HOW TO COMPLETE THIS TASK
Your task is to copy every line of the entries that holds the word "background".

··· INPUT DATA ···

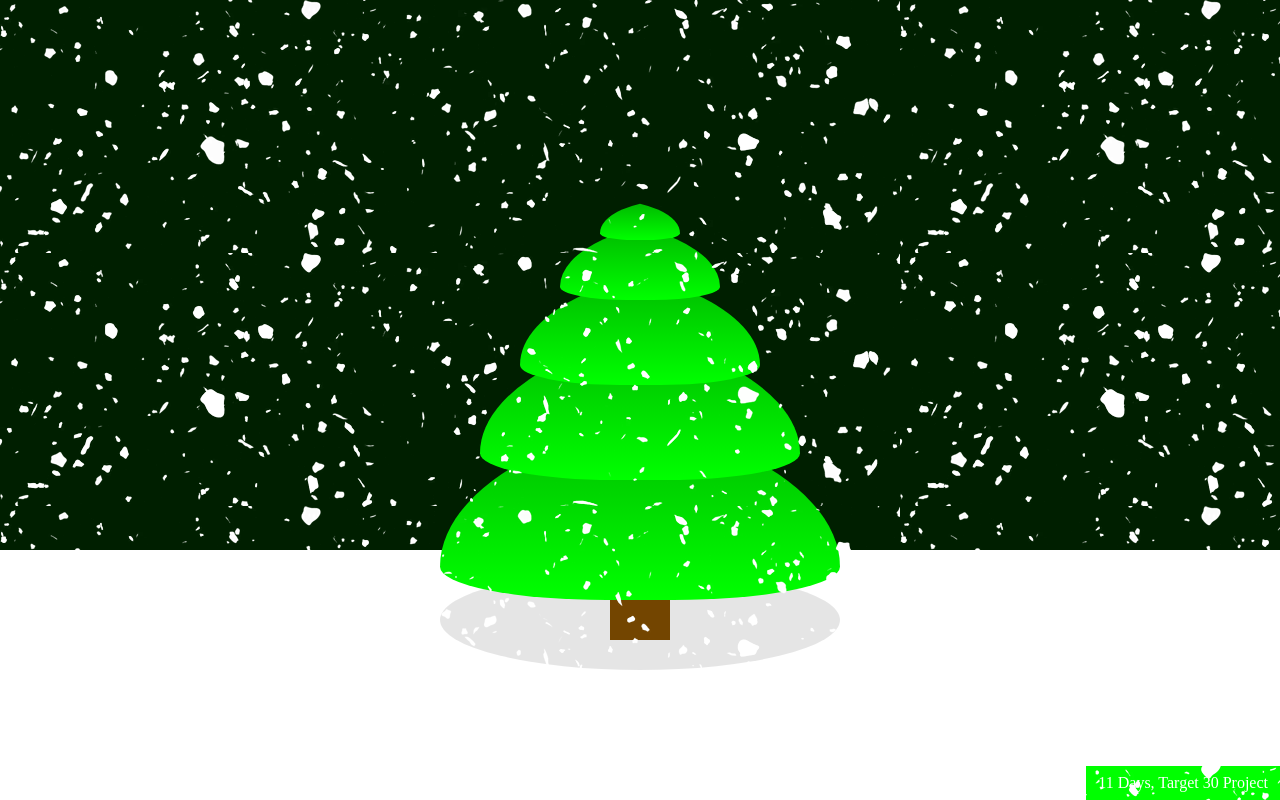
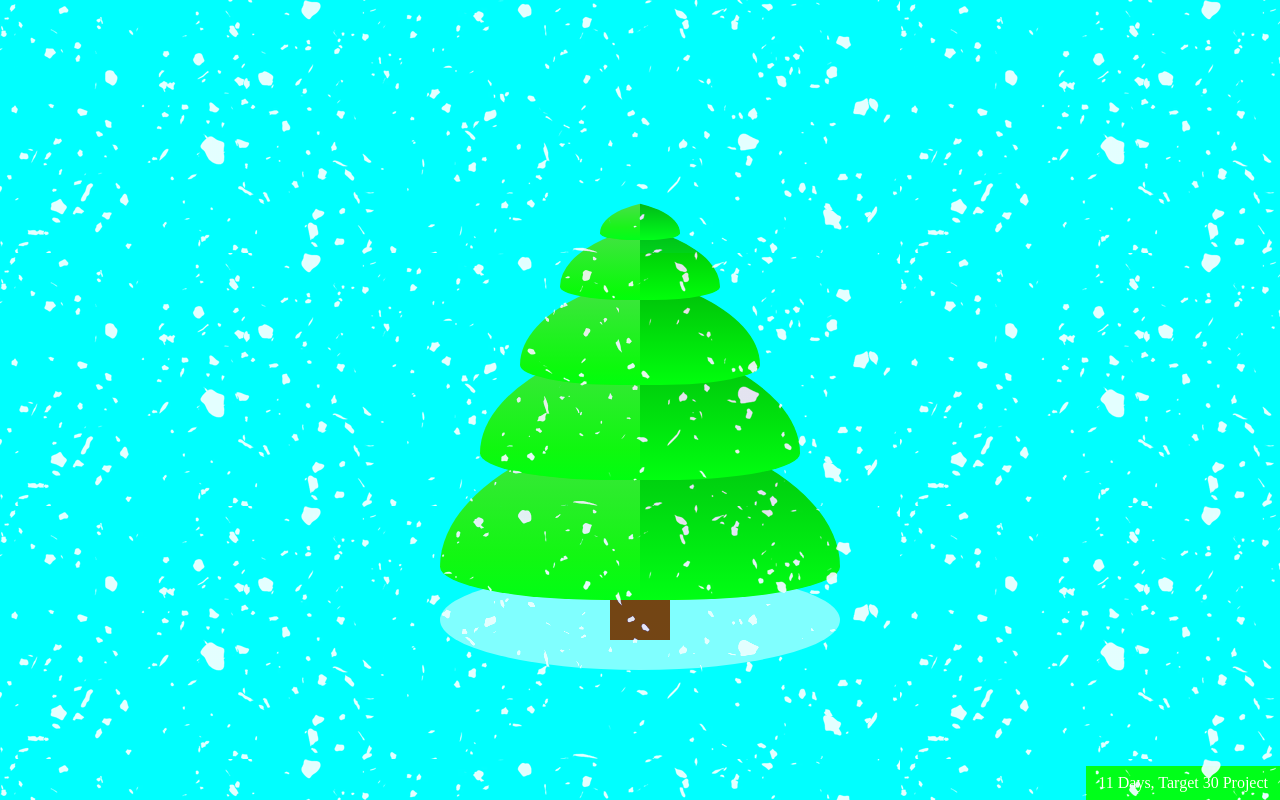
Before and after one commit to nikhilroy2/11-Days-Target-30-Project-Snow-Raining, a plain HTML site: page index.html in a window 1280 px wide. Drawn offline with Linux system fonts and the light colour scheme.

Commit message:
change color

```diff
--- a/css/style.scss
+++ b/css/style.scss
@@ -11,7 +11,7 @@ body{
     display: flex;
     justify-content: center;
     align-items: center;
-    background: #001f00;
+    background: cyan;
 }
 body::before{
     content: '';
@@ -19,7 +19,7 @@ body::before{
     bottom: 0px;
     left: 0px;
     height: 250px;
-    background: #fff;
+    background: cyan;
     width: 100%;
 }
 .tree{
@@ -44,7 +44,7 @@ body::before{
         width: 100%;
         height: 100px;
         border-radius: 50%;
-        background: rgba(0,0,0,0.1);
+        background: rgba(255, 255, 255,.5);
     }
 
     div{
@@ -66,7 +66,7 @@ body::before{
                 left: 0%;
                 width: 200%;
                 height: 100%;
-                background: linear-gradient(#00b300,#0f0);
+                background: linear-gradient(#50dd50,#0f0);
                 border-top-left-radius: 110% 100%;
                 border-top-right-radius: 0% 100%;
                 border-bottom-left-radius: 50% 20%;
@@ -118,9 +118,9 @@ body::before{
         left: 0px;
         width: 100%;
         height: 100%;
-        background: url('../img/snow.png');
+        background: linear-gradient(rgba(0, 0, 0,.1), rgba(0, 0, 255,.1)), url('../img/snow.png');
         z-index: 100;
-        mix-blend-mode: screen;
+        mix-blend-mode: lighten;
         transform: scale(1);
         animation: animate 2s linear infinite;
         @keyframes animate{
```
Also changed, not shown: css/style.css, 1 other file.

···

REPLY TO THE TASK
-    background: #001f00;
+    background: cyan;
-    background: #fff;
+    background: cyan;
-        background: rgba(0,0,0,0.1);
+        background: rgba(255, 255, 255,.5);
-                background: linear-gradient(#00b300,#0f0);
+                background: linear-gradient(#50dd50,#0f0);
-        background: url('../img/snow.png');
+        background: linear-gradient(rgba(0, 0, 0,.1), rgba(0, 0, 255,.1)), url('../img/snow.png');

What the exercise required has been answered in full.